Release Date: Mar 12, 2013
Record label: Warner Bros./Reprise
Genre(s): Pop/Rock, Alternative/Indie Rock
On the back of 10 years of extensive touring and two consecutive U.K. platinum albums, Biffy Clyro has managed to reach a point of near-ubiquity on the eastern side of the Atlantic. The trio of Simon Neil and brothers James and Ben Johnston has chosen to follow the success of 2009’s Only Revolutions by embracing that most audacious of genre conventions, the double album, with Opposites.
Biffy Clyro's 2013 album, Opposites, is the band's sixth studio effort and follows up the band's hugely successful 2009 Mercury Prize-nominated release, Only Revolutions. Whether appreciated as a double- or single-disc album (the band released both versions), Opposites is a sprawling, ambitious work that once again finds the Scottish rock trio balancing its prog rock inclinations with its undeniable talent for mainstream, radio-ready pop. In that sense, Biffy Clyro are certainly one of the most album-oriented, '70s-style rock acts of their generation -- though their sound is hardly retro.
Since the release of 2007’s magnificent Puzzle, Biffy Clyro have seen their popularity slowly rise, working hard to establish themselves as one of the best live bands around. The Scottish trio’s reputation was further enhanced by their stadium-reaching fifth album, Only Revolutions, which saw them finally make the deserved transition from perennial support act to headliners at Sonisphere 2011. It was an incredible achievement, one that many would not have entertained after listening to Biffy Clyro’s earlier material.
Over the course of their fourth and fifth albums (2007’s ‘Puzzle’ and 2009’s ‘Only Revolutions’) Ayrshire’s Biffy Clyro took on the task of transforming themselves from a trio of leftfield weirdies to masters of melodic mega-rock. The next phase: consolidate their position and show they’re capable of Foo Fighters levels of global fame. So they went to Santa Monica, California and got deeply into medical-grade marijuana, and things got heavy.
Biffy Clyro’s ascent from Scottish alternative rockers with a small faithful following to one of the 21st century’s few arena bothering pop-rock bands has been a success story that few could have predicted. It has been a slow but steady rise through years and years of paying dues and touring tirelessly while releasing albums full of anthemic songs that range from emotionally charged (“Just Boy” / “Questions & Answers”) to adrenaline loaded angularity (“Bodies in Flight” / “There Is No Such Thing As a Jaggy Snake”). The first three studio releases confirmed that the Kilmarnock trio—Simon Neil (vocals/guitars), James Johnston (bass/vocals) and Ben Johnston (drums/vocals)—were bristling with plenty of great ideas, but at times were lacking killer song-writing instinct.
Biffy Clyro might have begun life with their roots in prog-metal, but their sixth album continues their move to a more polished, arena-friendly sound.

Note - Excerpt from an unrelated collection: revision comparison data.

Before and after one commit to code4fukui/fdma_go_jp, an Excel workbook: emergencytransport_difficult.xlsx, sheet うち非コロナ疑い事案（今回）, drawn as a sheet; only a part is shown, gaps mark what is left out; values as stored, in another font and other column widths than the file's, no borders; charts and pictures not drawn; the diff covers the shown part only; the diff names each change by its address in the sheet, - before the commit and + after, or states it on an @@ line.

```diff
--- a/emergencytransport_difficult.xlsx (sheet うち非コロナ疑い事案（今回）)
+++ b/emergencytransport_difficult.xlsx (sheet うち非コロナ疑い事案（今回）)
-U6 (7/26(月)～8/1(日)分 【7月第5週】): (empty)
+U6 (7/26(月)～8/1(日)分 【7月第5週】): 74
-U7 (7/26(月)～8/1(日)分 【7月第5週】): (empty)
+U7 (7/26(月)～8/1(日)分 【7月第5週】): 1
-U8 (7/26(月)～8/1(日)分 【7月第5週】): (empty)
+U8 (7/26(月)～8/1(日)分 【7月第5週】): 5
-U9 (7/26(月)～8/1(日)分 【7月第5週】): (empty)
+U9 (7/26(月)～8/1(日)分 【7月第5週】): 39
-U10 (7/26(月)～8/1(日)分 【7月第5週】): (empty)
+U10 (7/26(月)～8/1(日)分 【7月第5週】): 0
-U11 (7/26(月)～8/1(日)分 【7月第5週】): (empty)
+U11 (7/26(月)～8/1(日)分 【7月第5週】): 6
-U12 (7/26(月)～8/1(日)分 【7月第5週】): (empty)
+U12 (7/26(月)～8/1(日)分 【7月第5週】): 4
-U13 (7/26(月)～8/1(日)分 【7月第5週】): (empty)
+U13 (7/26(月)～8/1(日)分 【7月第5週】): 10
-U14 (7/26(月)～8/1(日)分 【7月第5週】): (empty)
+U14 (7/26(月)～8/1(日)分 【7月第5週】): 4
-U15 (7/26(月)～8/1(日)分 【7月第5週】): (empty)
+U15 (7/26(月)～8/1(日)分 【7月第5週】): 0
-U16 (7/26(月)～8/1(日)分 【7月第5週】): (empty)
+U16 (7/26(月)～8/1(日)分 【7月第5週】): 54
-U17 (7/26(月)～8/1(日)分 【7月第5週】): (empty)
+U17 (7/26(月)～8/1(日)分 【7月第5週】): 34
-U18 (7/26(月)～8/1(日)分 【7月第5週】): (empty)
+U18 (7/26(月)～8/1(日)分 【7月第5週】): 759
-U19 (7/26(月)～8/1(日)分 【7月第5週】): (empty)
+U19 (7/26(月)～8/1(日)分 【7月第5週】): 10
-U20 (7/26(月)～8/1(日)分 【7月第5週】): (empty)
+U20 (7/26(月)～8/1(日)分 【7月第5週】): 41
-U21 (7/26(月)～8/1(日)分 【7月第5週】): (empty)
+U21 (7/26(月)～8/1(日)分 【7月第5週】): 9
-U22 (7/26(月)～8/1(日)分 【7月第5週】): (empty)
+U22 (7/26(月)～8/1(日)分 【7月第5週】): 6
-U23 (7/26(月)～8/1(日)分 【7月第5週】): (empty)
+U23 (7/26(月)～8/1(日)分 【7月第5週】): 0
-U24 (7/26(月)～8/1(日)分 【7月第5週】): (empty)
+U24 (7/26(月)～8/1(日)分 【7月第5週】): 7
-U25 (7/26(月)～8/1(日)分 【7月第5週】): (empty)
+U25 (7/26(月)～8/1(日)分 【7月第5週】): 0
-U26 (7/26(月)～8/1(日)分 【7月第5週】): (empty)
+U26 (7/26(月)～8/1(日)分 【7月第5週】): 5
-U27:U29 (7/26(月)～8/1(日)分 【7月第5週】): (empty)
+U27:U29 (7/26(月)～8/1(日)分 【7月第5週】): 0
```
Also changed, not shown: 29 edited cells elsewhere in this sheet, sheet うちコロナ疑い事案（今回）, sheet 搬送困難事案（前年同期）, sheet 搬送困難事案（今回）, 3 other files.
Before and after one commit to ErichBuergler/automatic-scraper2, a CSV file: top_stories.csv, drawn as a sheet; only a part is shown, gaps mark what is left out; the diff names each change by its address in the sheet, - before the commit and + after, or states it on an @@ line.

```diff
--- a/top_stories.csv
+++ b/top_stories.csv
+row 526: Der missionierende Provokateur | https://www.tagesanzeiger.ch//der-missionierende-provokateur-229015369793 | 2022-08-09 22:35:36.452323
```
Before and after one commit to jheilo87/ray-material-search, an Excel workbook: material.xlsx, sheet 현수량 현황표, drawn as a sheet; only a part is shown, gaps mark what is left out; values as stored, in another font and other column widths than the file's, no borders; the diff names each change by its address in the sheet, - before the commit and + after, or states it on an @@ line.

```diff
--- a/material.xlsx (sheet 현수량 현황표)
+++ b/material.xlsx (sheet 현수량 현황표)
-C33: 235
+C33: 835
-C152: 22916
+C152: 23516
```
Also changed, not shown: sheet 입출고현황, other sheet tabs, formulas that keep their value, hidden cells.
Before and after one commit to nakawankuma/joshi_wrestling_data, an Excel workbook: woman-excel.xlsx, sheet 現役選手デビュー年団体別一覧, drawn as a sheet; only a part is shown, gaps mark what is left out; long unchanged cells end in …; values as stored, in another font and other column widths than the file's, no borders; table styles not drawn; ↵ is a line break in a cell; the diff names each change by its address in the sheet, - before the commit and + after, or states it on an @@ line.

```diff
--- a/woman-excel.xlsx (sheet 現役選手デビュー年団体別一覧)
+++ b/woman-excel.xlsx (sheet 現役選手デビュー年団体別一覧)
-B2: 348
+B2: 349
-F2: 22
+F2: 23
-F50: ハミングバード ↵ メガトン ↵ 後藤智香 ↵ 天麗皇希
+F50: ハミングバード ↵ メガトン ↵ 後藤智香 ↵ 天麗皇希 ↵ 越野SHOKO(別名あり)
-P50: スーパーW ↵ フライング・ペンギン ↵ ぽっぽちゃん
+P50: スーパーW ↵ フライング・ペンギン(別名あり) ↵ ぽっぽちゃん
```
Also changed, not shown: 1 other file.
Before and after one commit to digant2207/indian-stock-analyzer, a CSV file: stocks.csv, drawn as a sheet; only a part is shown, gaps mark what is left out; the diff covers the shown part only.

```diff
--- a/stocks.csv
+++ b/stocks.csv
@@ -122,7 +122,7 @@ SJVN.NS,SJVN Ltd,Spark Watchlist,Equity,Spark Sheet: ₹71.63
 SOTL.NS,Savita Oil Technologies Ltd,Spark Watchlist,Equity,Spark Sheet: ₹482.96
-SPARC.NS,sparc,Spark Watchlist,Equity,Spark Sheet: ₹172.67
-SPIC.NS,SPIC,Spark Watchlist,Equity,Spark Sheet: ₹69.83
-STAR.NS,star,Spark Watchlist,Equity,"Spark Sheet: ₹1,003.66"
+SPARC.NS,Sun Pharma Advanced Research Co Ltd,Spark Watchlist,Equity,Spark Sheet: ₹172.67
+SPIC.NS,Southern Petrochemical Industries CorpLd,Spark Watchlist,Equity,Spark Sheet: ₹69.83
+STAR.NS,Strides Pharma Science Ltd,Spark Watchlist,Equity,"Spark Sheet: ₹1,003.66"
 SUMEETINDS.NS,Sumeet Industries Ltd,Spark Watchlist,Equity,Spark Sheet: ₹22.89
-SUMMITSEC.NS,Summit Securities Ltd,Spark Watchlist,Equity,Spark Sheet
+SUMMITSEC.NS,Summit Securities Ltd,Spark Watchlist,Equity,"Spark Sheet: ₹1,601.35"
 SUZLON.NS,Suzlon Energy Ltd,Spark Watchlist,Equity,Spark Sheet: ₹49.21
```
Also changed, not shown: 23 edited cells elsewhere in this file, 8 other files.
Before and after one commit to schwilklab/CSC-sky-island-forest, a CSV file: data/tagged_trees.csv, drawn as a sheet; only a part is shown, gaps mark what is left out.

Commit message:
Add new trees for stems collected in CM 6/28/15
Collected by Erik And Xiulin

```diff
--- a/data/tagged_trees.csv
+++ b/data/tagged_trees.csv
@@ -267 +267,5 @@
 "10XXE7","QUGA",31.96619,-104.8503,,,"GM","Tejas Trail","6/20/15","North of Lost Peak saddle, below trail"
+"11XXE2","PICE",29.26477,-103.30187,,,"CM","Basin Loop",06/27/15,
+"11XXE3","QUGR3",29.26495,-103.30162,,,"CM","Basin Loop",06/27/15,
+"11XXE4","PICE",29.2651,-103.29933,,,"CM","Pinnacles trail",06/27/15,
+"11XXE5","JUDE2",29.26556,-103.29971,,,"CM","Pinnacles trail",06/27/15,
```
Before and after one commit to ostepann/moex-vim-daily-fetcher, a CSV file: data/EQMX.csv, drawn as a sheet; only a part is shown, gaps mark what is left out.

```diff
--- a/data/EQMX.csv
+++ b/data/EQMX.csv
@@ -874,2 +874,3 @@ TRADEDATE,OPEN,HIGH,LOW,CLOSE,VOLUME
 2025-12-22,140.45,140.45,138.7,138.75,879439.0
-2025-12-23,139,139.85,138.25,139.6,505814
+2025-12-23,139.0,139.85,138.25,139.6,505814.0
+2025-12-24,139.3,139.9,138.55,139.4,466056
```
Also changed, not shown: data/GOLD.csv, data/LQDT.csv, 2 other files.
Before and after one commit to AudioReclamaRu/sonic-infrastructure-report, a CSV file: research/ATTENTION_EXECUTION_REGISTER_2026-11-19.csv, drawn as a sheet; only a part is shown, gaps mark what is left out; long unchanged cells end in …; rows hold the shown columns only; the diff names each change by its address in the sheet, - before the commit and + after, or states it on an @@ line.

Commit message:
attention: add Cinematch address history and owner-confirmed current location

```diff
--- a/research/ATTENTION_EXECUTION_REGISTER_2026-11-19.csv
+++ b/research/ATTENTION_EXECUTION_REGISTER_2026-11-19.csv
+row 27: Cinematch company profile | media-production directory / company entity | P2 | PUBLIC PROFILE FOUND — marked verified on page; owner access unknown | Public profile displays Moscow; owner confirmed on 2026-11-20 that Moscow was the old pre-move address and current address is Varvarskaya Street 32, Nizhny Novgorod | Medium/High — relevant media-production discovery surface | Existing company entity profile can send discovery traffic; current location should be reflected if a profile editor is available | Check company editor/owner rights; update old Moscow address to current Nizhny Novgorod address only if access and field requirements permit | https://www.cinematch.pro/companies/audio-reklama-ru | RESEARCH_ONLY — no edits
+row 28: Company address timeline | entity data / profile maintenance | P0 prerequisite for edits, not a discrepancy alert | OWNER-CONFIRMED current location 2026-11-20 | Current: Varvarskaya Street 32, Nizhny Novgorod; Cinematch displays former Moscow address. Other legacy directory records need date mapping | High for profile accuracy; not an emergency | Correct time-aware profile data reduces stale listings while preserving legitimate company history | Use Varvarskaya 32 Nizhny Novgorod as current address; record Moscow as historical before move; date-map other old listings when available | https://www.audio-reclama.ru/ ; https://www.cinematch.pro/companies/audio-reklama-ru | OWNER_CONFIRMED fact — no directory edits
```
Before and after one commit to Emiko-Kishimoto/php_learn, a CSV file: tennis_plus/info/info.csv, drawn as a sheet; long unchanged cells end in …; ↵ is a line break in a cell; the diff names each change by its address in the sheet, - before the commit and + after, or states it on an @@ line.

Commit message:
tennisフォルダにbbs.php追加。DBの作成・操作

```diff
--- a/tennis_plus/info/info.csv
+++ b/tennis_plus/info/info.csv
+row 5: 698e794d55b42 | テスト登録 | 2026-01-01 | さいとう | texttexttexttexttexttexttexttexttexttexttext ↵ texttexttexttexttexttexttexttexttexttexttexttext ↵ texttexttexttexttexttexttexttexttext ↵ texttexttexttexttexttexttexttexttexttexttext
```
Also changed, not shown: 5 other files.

Indeed, the anthemic likes of The Thaw and Biblical wouldn't sound out of place on a Snow Patrol album. However, more interesting fare lurks on the second disc of this double-CD package: the mariachi trumpet flourishes on Spanish Radio are a nice touch, while the ferocious Modern Magic Formula pulls no punches.
Biffy Clyro's new album arrives bearing all the hallmarks of A Very Important Artistic Statement. It's not merely that Opposites is a double album, the longstanding signifier of grand ambitions and creativity so torrential that one disc alone cannot contain its bounty: you could actually fit the material here on one CD, but they've split it over two, the better to declare its place in the grand lineage of Tommy, Physical Graffiti, The Wall and Apollo 440's Dude Descending a Staircase. It is, furthermore, a conceptual double album, with each of its discs bearing a separate title.
A couple of tracks into disc two of Opposites, the much-awaited newie from Britain's only properly massive rock band that aren’t Muse, there’s a song called ‘Modern Magic Formula’. Its title is appropriate but also a bit optimistic - by the time you actually get that far you’re so bored by Biffy Clyro’s 'formula' that it’s hard to pay any attention to this particular version of it. Whatever magic was here has long since drained.
A double album of evolution, showcasing a Biffy Clyro ready for any industry curveballs. Al Fox 2013 The last time Biffy Clyro released an LP – 2009’s Only Revolutions – it expanded their glowing track record of top 40 appearances. With the singles chart now a Rihanna-centric guitar wasteland, the onus is on the album format to prop up a rock act.